Oral Tissue Damage: Continuous cheek biting can result in damage to the delicate tissues inside the mouth. This can lead to painful sores, ulcers, and even bleeding, making it uncomfortable to eat, speak, or perform regular oral hygiene routines.

Infections & Inflammation: Open sores created by cheek biting can serve as entry points for bacteria, potentially leading to infections and inflammation. These complications can exacerbate the discomfort and require medical intervention.

Scarring & Discoloration: Chronic cheek biting can cause scarring and discoloration of the affected areas over time. These marks might not only affect the appearance of the mouth but can also serve as a constant reminder of the habit.

Worsening of Dental Issues: If cheek biting is related to dental problems like misaligned teeth, it can aggravate these issues further. Biting the cheeks can put additional pressure on the teeth, potentially leading to more misalignment or wear.

Care & Management

Depending on the underlying cause of cheek biting, different methods can be used to help manage the habit and care for any damage.   

Stress Management: Since stress and anxiety are significant triggers for cheek biting, focusing on stress management techniques can be helpful. Regular exercise, deep breathing, meditation, and hobbies can all contribute to reducing stress and the urge to bite your cheeks.

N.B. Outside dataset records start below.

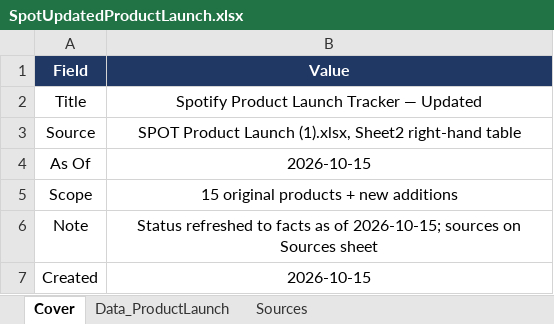
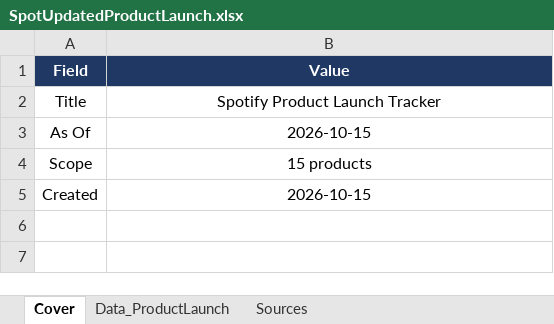
Before and after one commit to WaffleMoff/Sptdata, an Excel workbook: SpotUpdatedProductLaunch.xlsx, sheet Cover, drawn as a sheet; values as stored, in another font and other column widths than the file's, no borders; removed rows and columns are numbered as before the commit, all else as after; the diff names each change by its address in the sheet, - before the commit and + after, or states it on an @@ line.

```diff
--- a/SpotUpdatedProductLaunch.xlsx (sheet Cover)
+++ b/SpotUpdatedProductLaunch.xlsx (sheet Cover)
-B2 (Value): Spotify Product Launch Tracker — Updated
+B2 (Value): Spotify Product Launch Tracker
-row 3: Source | SPOT Product Launch (1).xlsx, Sheet2 right-hand table
-B4 (Value): 15 original products + new additions
+B4 (Value): 15 products
-row 6: Note | Status refreshed to facts as of 2026-10-15; sources on Sources sheet
```
Also changed, not shown: sheet Data_ProductLaunch, sheet Sources.
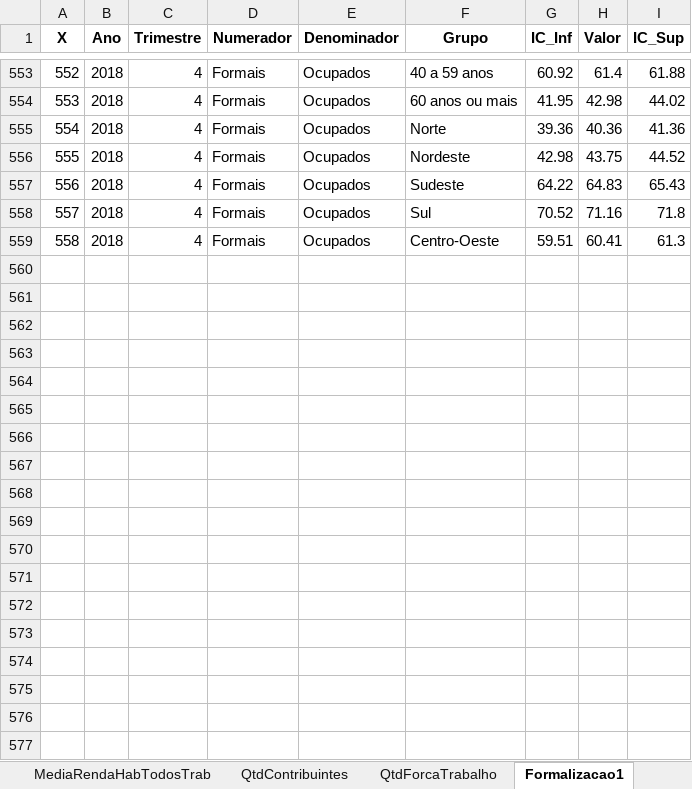
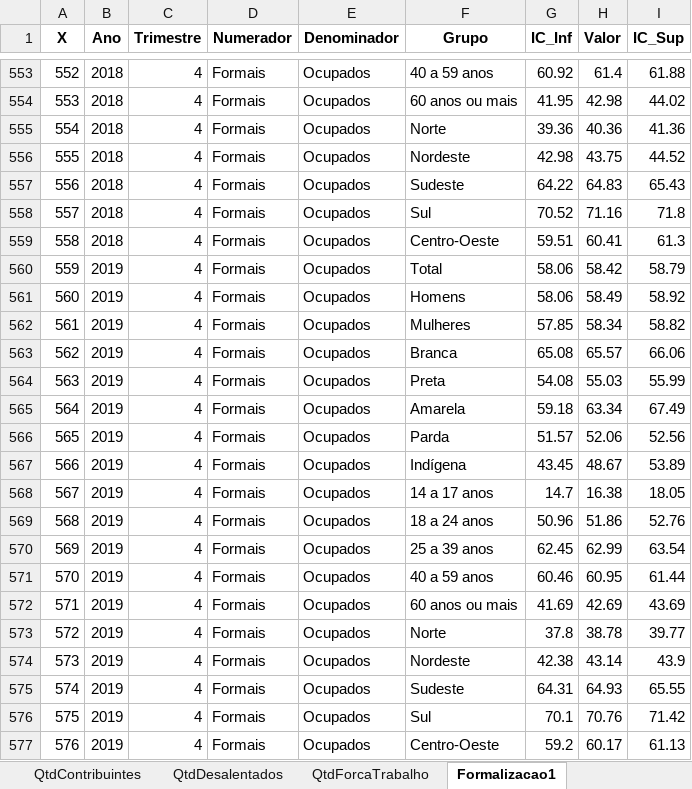
Before and after one commit to arthurwelle/REMIR, an Excel workbook: Dados_PNADC.xlsx, sheet Formalizacao1, drawn as a sheet; only a part is shown, gaps mark what is left out; values as stored, in another font and other column widths than the file's, no borders; the diff names each change by its address in the sheet, - before the commit and + after, or states it on an @@ line.

```diff
--- a/Dados_PNADC.xlsx (sheet Formalizacao1)
+++ b/Dados_PNADC.xlsx (sheet Formalizacao1)
+sheet tab: QtdDesalentados
+row 560: 559 | 2019 | 4 | Formais | Ocupados | Total | 58.06 | 58.42 | 58.79
+row 561: 560 | 2019 | 4 | Formais | Ocupados | Homens | 58.06 | 58.49 | 58.92
+row 562: 561 | 2019 | 4 | Formais | Ocupados | Mulheres | 57.85 | 58.34 | 58.82
+row 563: 562 | 2019 | 4 | Formais | Ocupados | Branca | 65.08 | 65.57 | 66.06
+row 564: 563 | 2019 | 4 | Formais | Ocupados | Preta | 54.08 | 55.03 | 55.99
+row 565: 564 | 2019 | 4 | Formais | Ocupados | Amarela | 59.18 | 63.34 | 67.49
+row 566: 565 | 2019 | 4 | Formais | Ocupados | Parda | 51.57 | 52.06 | 52.56
+row 567: 566 | 2019 | 4 | Formais | Ocupados | Indígena | 43.45 | 48.67 | 53.89
+row 568: 567 | 2019 | 4 | Formais | Ocupados | 14 a 17 anos | 14.7 | 16.38 | 18.05
+row 569: 568 | 2019 | 4 | Formais | Ocupados | 18 a 24 anos | 50.96 | 51.86 | 52.76
+row 570: 569 | 2019 | 4 | Formais | Ocupados | 25 a 39 anos | 62.45 | 62.99 | 63.54
+row 571: 570 | 2019 | 4 | Formais | Ocupados | 40 a 59 anos | 60.46 | 60.95 | 61.44
+row 572: 571 | 2019 | 4 | Formais | Ocupados | 60 anos ou mais | 41.69 | 42.69 | 43.69
+row 573: 572 | 2019 | 4 | Formais | Ocupados | Norte | 37.8 | 38.78 | 39.77
+row 574: 573 | 2019 | 4 | Formais | Ocupados | Nordeste | 42.38 | 43.14 | 43.9
+row 575: 574 | 2019 | 4 | Formais | Ocupados | Sudeste | 64.31 | 64.93 | 65.55
+row 576: 575 | 2019 | 4 | Formais | Ocupados | Sul | 70.1 | 70.76 | 71.42
+row 577: 576 | 2019 | 4 | Formais | Ocupados | Centro-Oeste | 59.2 | 60.17 | 61.13
```
Also changed, not shown: sheet MediaRendaHabTodosTrab, sheet Sheet15, sheet Sheet12, sheet Sheet14, sheet MediaRendaEfetTodosTrab, sheet Sheet13, 3 more sheets, other sheet tabs, 40 other files.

Behavioral Therapy: In cases where cheek biting has become a deeply ingrained habit, behavioral therapy or counseling might be beneficial. A mental health professional can work with you to identify triggers and develop strategies to overcome the habit.

Dental Intervention: If misaligned teeth or dental issues are contributing to your cheek biting habit, consider consulting a dentist in Reno. There are various treatments available such as mouthguards that can help address the root cause of the habit.

Oral Hygiene: Maintaining good oral hygiene is crucial, especially if you're prone to cheek biting. Clean your mouth regularly to prevent infections in case of any accidental injuries caused by biting.

Cheek biting might start as a seemingly harmless habit, but its consequences can have a significant impact on your oral health and overall well-being. By understanding the causes, recognizing the potential consequences, and taking appropriate care, you can work towards breaking free from this habit and preserving the health of your mouth. Whether it's through mindfulness, stress management, dental interventions, or behavioral therapy, there are various approaches to tackle cheek biting and promote a healthier, more comfortable oral environment.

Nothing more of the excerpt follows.